Kenya grapples with fake news as women, politicians take the hit

‘Forwarded as received’ is one of the most common statements on WhatsApp messages probably intended to quash any doubts in the recipient’s mind that it could be ‘Fake News’.

According to Dr. Jane Thuo, a lecturer at the University of Nairobi, social media has made it easier for spread of fake news by use of bait headlines.

“Last year, Kenya was downgraded because of the spread of fake news,” Dr. Thuo said citing a global ranking on internet freedom.

Another trend that has slowly become popular in Kenya is use of edited photos, videos or audio to either discredit the individual or the company; get monetary or political gains; for satire/parody or direct traffic to one’s website or blog.

“It is published with the intent to mislead…often with sensationalist, exaggerated or patently false headlines that grab attention,” a recent study by the Association of Women in Media Women in Kenya (AMWIK) says.

The research also affirms that such information can be very difficult to correct and may have lasting effects even after it is discredited as it may continue to influence beliefs and attitudes even after it is debunked.

On Tuesday, AWMIK in partnership with Heinrich Böll Stiftung, a German political foundation, held a forum with panelists from local universities, Media Council of Kenya (MCK) and journalists to underscore effects of fake news in Kenya.

When asked to define fake news, Victor Bwire, Head of Media Development and Strategy at MCK, said though the term is an oxymoron it is the biggest challenge facing media houses across the world.

— DUKE OF ISIOLO (KHK) (@Happy_kulayo) May 10, 2019

“Once it is fake, it cannot be news. News is verifiable information but the issue of propaganda is real, and it is nothing new,” he said.

The difference between what we call fake news and journalistic errors is the motive. In the case of fake news, someone intentionally generates false information with a business or political motive.”

According to him, people knowingly spread misinformation on Whatsapp, Facebook, Twitter, Instagram and other platforms without verifying the source or authenticity.

A recent report from the BBC revealed that Kenyans and Nigerians ‘underestimate their ability to spot fake news’ and mostly share it because emotion trumps reason, to get validation (being the first to share news amongst friends) and even out of a false sense of civic duty.

Bwire further noted that misinformation threatens to disrepute not only individuals and media houses but also top corporates and government institutions.

He questioned why the blame is placed squarely on the youth who are seen to be the ones mostly online yet they are not always the benefactors.

“Is it really true that it is the youth that are propagating ‘fake news’? The youth are too broke to afford bundles..Perpetuators of fake news tend to be educated people who know full well, how to use technology and the effects of fake news in framing narratives,” he added.

— Obed Simiyu (@SimiyuObed) May 9, 2019

Following the U.S. election in 2016 where it emerged that there may have been Russian influence through the use of what the New York Times calls ‘disseminated propaganda’, some psychologists have it that people are mostly duped not knowing what is real or fake.

“One group claims that our ability to reason is hijacked by our partisan convictions: that is, we’re prone to rationalization.
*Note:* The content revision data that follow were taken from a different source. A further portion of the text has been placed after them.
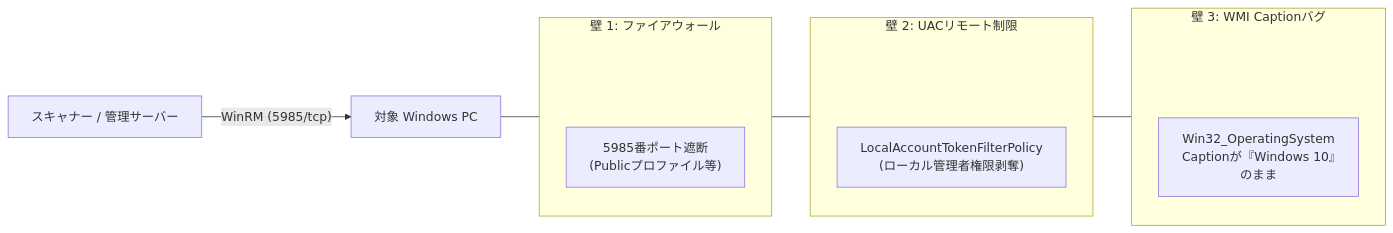
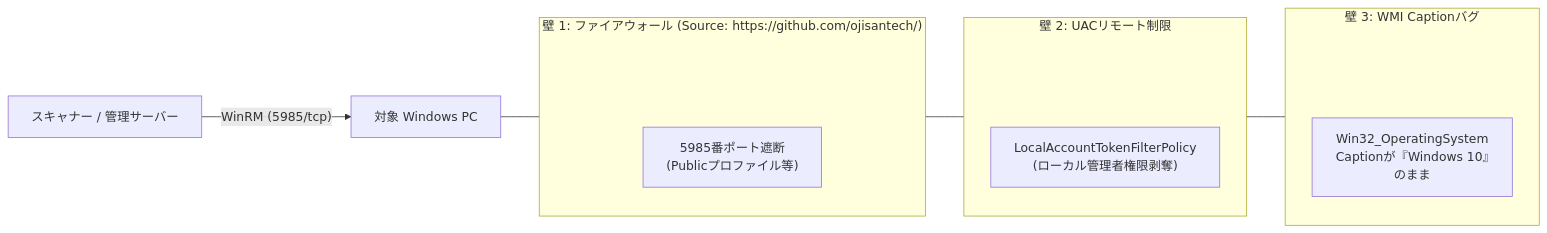
The diagram in QIITA_ARTICLE_DETAIL_9.md (ojisantech/ojisan-arsenal), drawn with Mermaid before and after one commit. The commit also changed other lines of this file, not shown here.

````diff
--- a/QIITA_ARTICLE_DETAIL_9.md
+++ b/QIITA_ARTICLE_DETAIL_9.md
@@ -36,29 +37,29 @@
 ```mermaid
 flowchart LR
     Scanner["スキャナー / 管理サーバー"] -->|"WinRM (5985/tcp)"| Target["対象 Windows PC"]
     
-    subgraph WindowsFirewall ["壁 1: ファイアウォール"]
+    subgraph WindowsFirewall ["壁 1: ファイアウォール (Source: https://github.com/ojisantech/)"]
         direction TB
         spacer_windowsfirewall[" "] ~~~ FW
         style spacer_windowsfirewall fill:none,stroke:none;
         FW["5985番ポート遮断<br/>(Publicプロファイル等)"]
     end
     
     subgraph UACRestriction ["壁 2: UACリモート制限"]
         direction TB
         spacer_uacrestriction[" "] ~~~ UAC
         style spacer_uacrestriction fill:none,stroke:none;
         UAC["LocalAccountTokenFilterPolicy<br/>(ローカル管理者権限剥奪)"]
     end
     
     subgraph Win11Bug ["壁 3: WMI Captionバグ"]
         direction TB
         spacer_win11bug[" "] ~~~ OSBug
         style spacer_win11bug fill:none,stroke:none;
         OSBug["Win32_OperatingSystem<br/>Captionが『Windows 10』のまま"]
     end
     
     Target --- WindowsFirewall
     WindowsFirewall --- UACRestriction
     UACRestriction --- Win11Bug
 ```
````
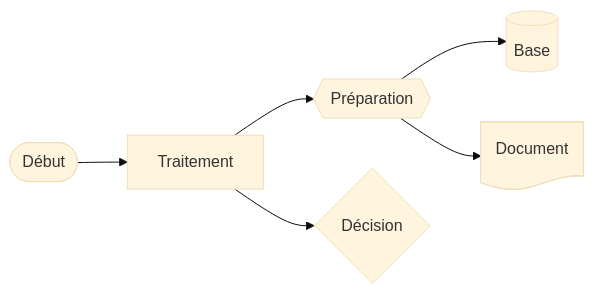
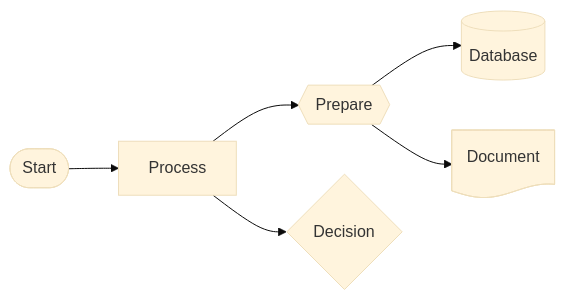
Before and after one commit to InnovateIt-ak/docusaurus: the third of 25 diagrams in docs/mermaid-diagrams.mdx, drawn with Mermaid (base theme). The commit also changed other lines of this file, not shown here.

First line of the commit message:
Translate the Mermaid reference page to English

````diff
--- a/docs/mermaid-diagrams.mdx
+++ b/docs/mermaid-diagrams.mdx
@@ -110,13 +108,13 @@
 ```mermaid
 flowchart LR
-    A@{ shape: stadium, label: "Début" }
-    B@{ shape: rect, label: "Traitement" }
-    C@{ shape: hex, label: "Préparation" }
-    D@{ shape: cyl, label: "Base" }
+    A@{ shape: stadium, label: "Start" }
+    B@{ shape: rect, label: "Process" }
+    C@{ shape: hex, label: "Prepare" }
+    D@{ shape: cyl, label: "Database" }
     E@{ shape: doc, label: "Document" }
-    F@{ shape: diamond, label: "Décision" }
+    F@{ shape: diamond, label: "Decision" }
 
     A --> B --> C --> D
     C --> E
     B --> F
 ```
````
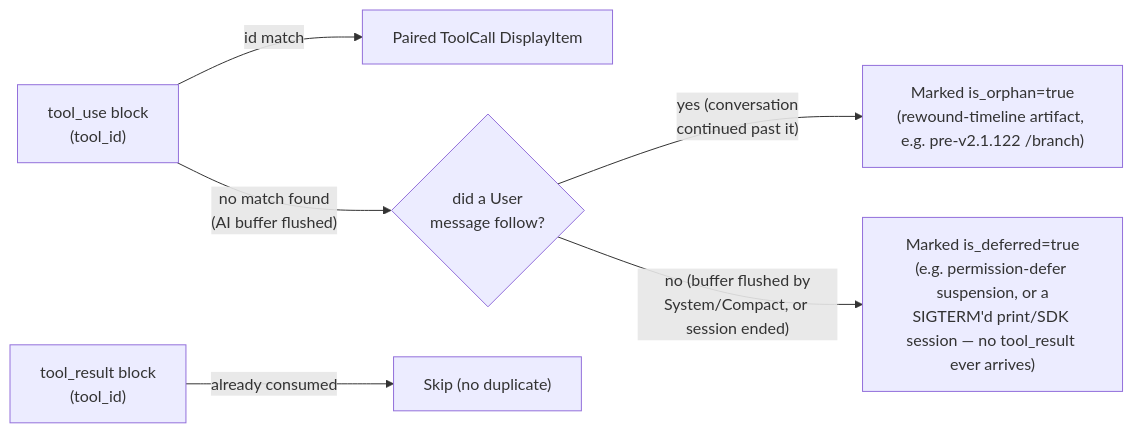
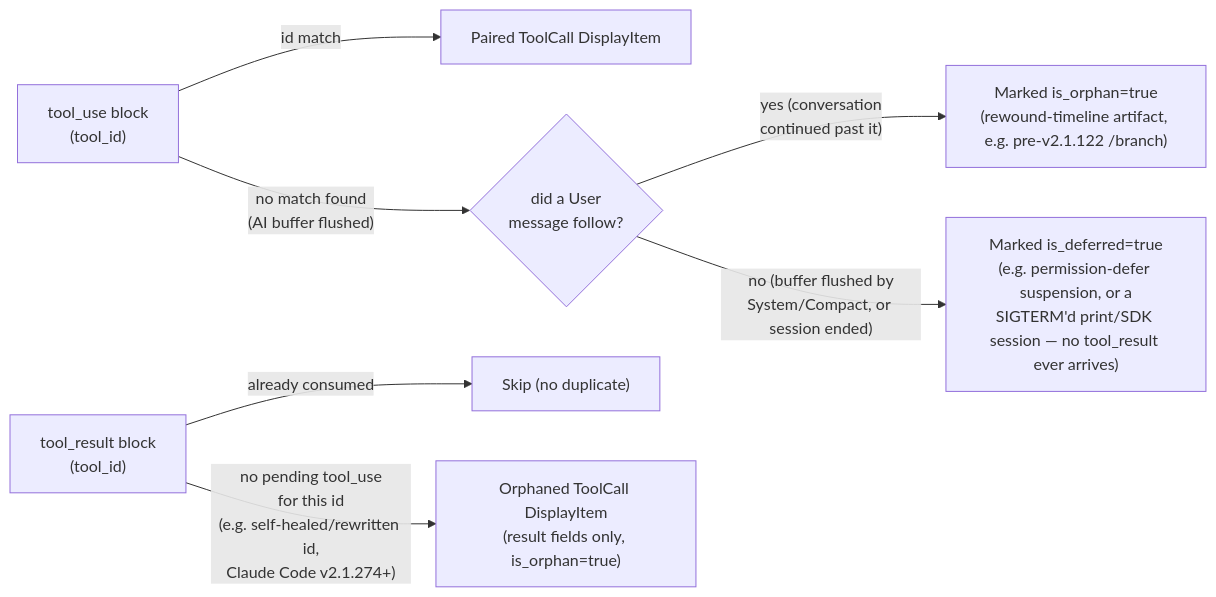
One commit to delexw/claude-code-trace changed the fifth of 11 diagrams in specs/01-parser-pipeline.md. Above: the diagram before and after it, drawn with Mermaid. The commit also changed other lines of this file and 1 other file, not shown here.

Commit message:
fix(parser): render orphaned tool_result as a display item instead of dropping it (#322)
Claude Code v2.1.274 self-heals corrupted transcripts after an
'unexpected tool_use_id' error, which can leave a tool_result whose id
matches no tool_use in the session file. resolve_tool_result previously
rendered these as a plain Output text blob; it now emits an is_orphan
ToolCall item (reusing the existing orphan-item plumbing) so orphaned
results render distinctly and don't get counted by the ongoing-session
heuristic.

Fixes #312

````diff
--- a/specs/01-parser-pipeline.md
+++ b/specs/01-parser-pipeline.md
@@ -217,10 +218,11 @@
 ```mermaid
 flowchart LR
     TC["tool_use block\n(tool_id)"]
     TR["tool_result block\n(tool_id)"]
     TC -->|"id match"| PAIR["Paired ToolCall DisplayItem"]
     TC -->|"no match found\n(AI buffer flushed)"| CHECK{"did a User\nmessage follow?"}
     CHECK -->|"yes (conversation\ncontinued past it)"| ORPHAN["Marked is_orphan=true\n(rewound-timeline artifact, e.g. pre-v2.1.122 /branch)"]
     CHECK -->|"no (buffer flushed by\nSystem/Compact, or session ended)"| DEF["Marked is_deferred=true\n(e.g. permission-defer suspension, or a\nSIGTERM'd print/SDK session — no tool_result ever arrives)"]
     TR -->|"already consumed"| SKIP["Skip (no duplicate)"]
+    TR -->|"no pending tool_use\nfor this id\n(e.g. self-healed/rewritten id,\nClaude Code v2.1.274+)"| ORPHAN_TR["Orphaned ToolCall DisplayItem\n(result fields only, is_orphan=true)"]
 ```
````
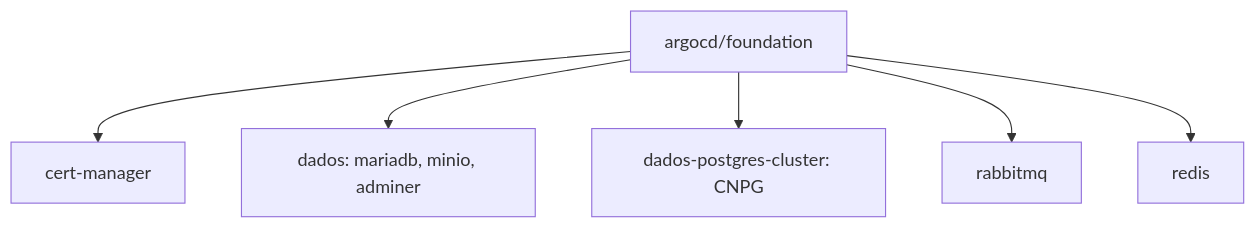
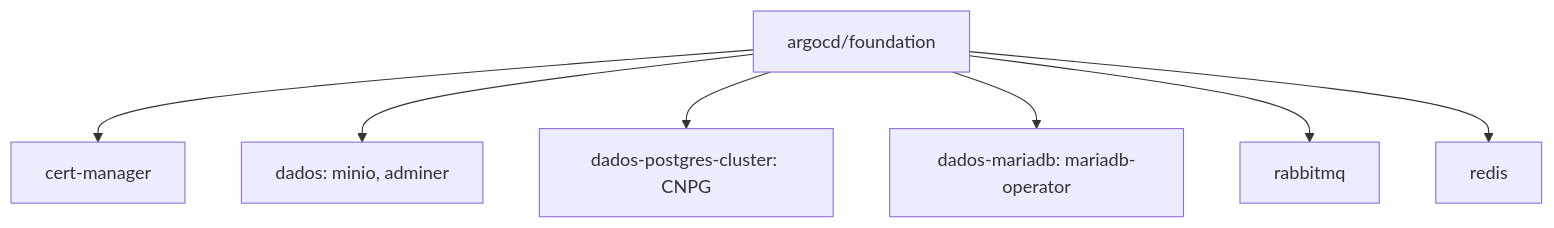
The first of 2 diagrams in docs/arquitetura/foundation.md (ladesa-ro/infrastructure), drawn with Mermaid before and after one commit. The commit also changed other lines of this file and 2 other files, not shown here.

Commit message:
feat(mariadb): complete cutover, remove legacy deployment

````diff
--- a/docs/arquitetura/foundation.md
+++ b/docs/arquitetura/foundation.md
@@ -5,8 +5,9 @@
 ```mermaid
 flowchart TB
     Foundation[argocd/foundation] --> CertManager[cert-manager]
-    Foundation --> Dados[dados: mariadb, minio, adminer]
+    Foundation --> Dados[dados: minio, adminer]
     Foundation --> PostgresCluster[dados-postgres-cluster: CNPG]
+    Foundation --> MariaDBCluster[dados-mariadb: mariadb-operator]
     Foundation --> RabbitMQ[rabbitmq]
     Foundation --> Redis[redis]
 ```
````
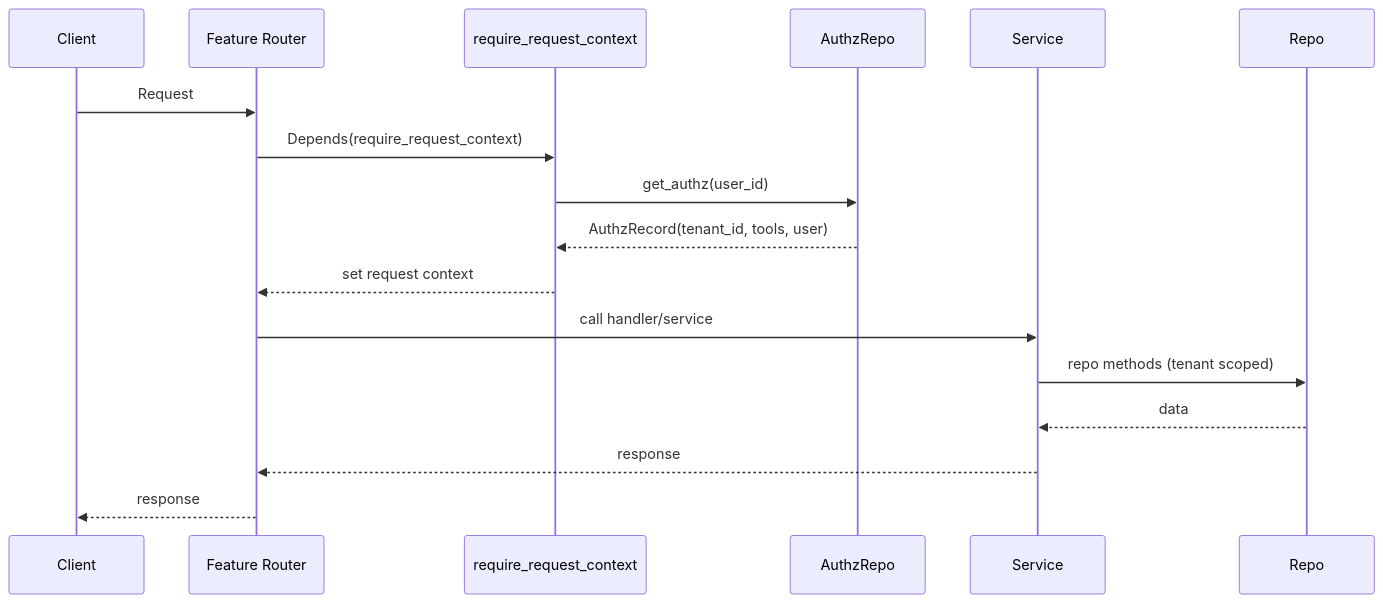
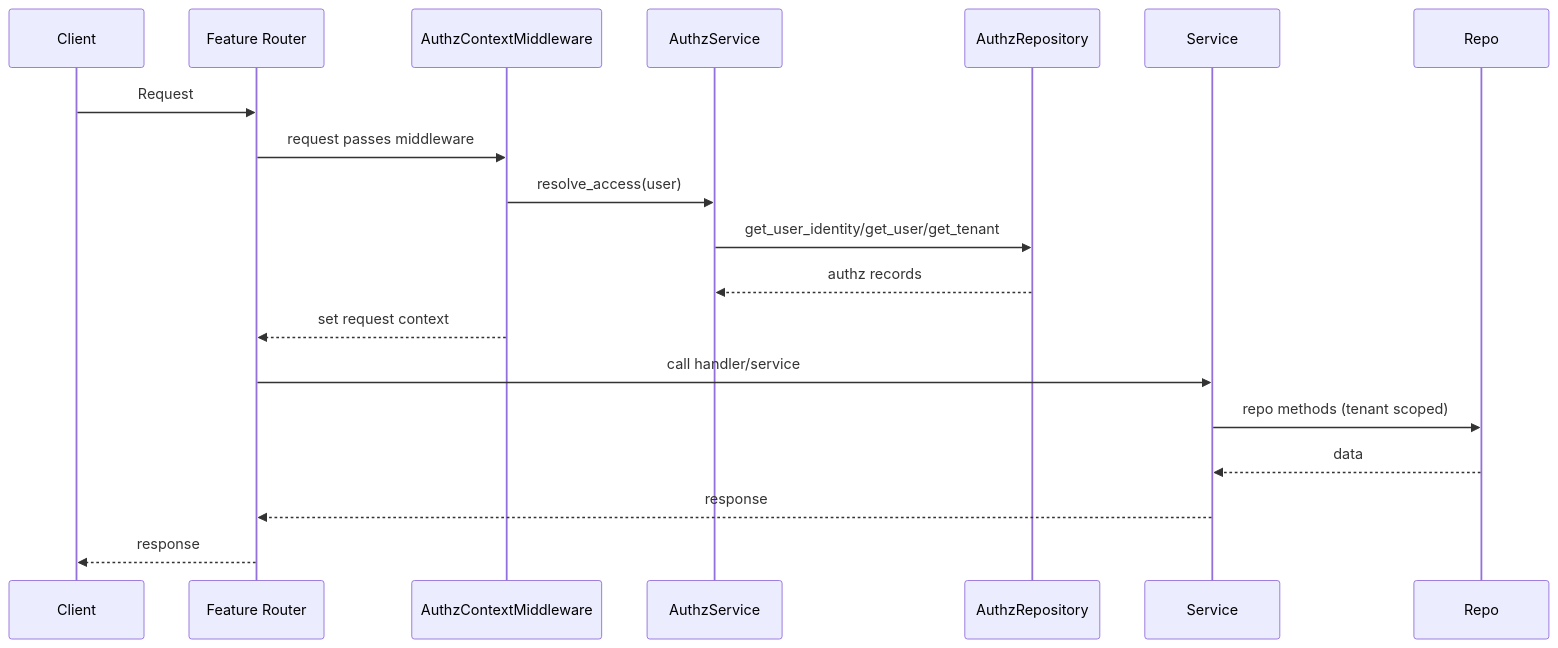
The fourth of 8 diagrams in docs/architecture-back.md (tsutsu3/ai-sdk-vite-fastapi-sample), drawn with Mermaid before and after one commit. The commit also changed other lines of this file and 225 other files, not shown here.

````diff
--- a/docs/architecture-back.md
+++ b/docs/architecture-back.md
@@ -163,20 +174,22 @@
 ```mermaid
 sequenceDiagram
   participant Client
   participant Router as Feature Router
-  participant Ctx as require_request_context
-  participant AuthzRepo
+  participant Middleware as AuthzContextMiddleware
+  participant AuthzSvc as AuthzService
+  participant AuthzRepo as AuthzRepository
   participant Service
   participant Repo
 
   Client->>Router: Request
-  Router->>Ctx: Depends(require_request_context)
-  Ctx->>AuthzRepo: get_authz(user_id)
-  AuthzRepo-->>Ctx: AuthzRecord(tenant_id, tools, user)
-  Ctx-->>Router: set request context
+  Router->>Middleware: request passes middleware
+  Middleware->>AuthzSvc: resolve_access(user)
+  AuthzSvc->>AuthzRepo: get_user_identity/get_user/get_tenant
+  AuthzRepo-->>AuthzSvc: authz records
+  Middleware-->>Router: set request context
   Router->>Service: call handler/service
   Service->>Repo: repo methods (tenant scoped)
   Repo-->>Service: data
   Service-->>Router: response
   Router-->>Client: response
 ```
````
The other group — to which the two of us belong — claims that the problem is that we often fail to exercise our critical faculties: that is, we’re mentally lazy,” the NYT report says.

In Kenya, the use of ‘fake news’ came to the fore during the 2017 general elections.

— CNN International (@cnni) August 1, 2017

On March 21, 2018, Jubilee party through the then Vice-chairman David Murathe, confirmed that during the election campaigns, the party paid for services from Strategic Communication Laboratories (SCL) — an affiliate of Cambridge Analytica.

An undercover investigation of Cambridge Analytica by Britain’s Channel 4 said executives boasted they could entrap politicians in compromising situations with bribes and Ukrainian sex workers, and spread misinformation online.

The executives claimed to have worked in more 200 elections across the world, including Argentina, the Czech Republic, India, Kenya and Nigeria.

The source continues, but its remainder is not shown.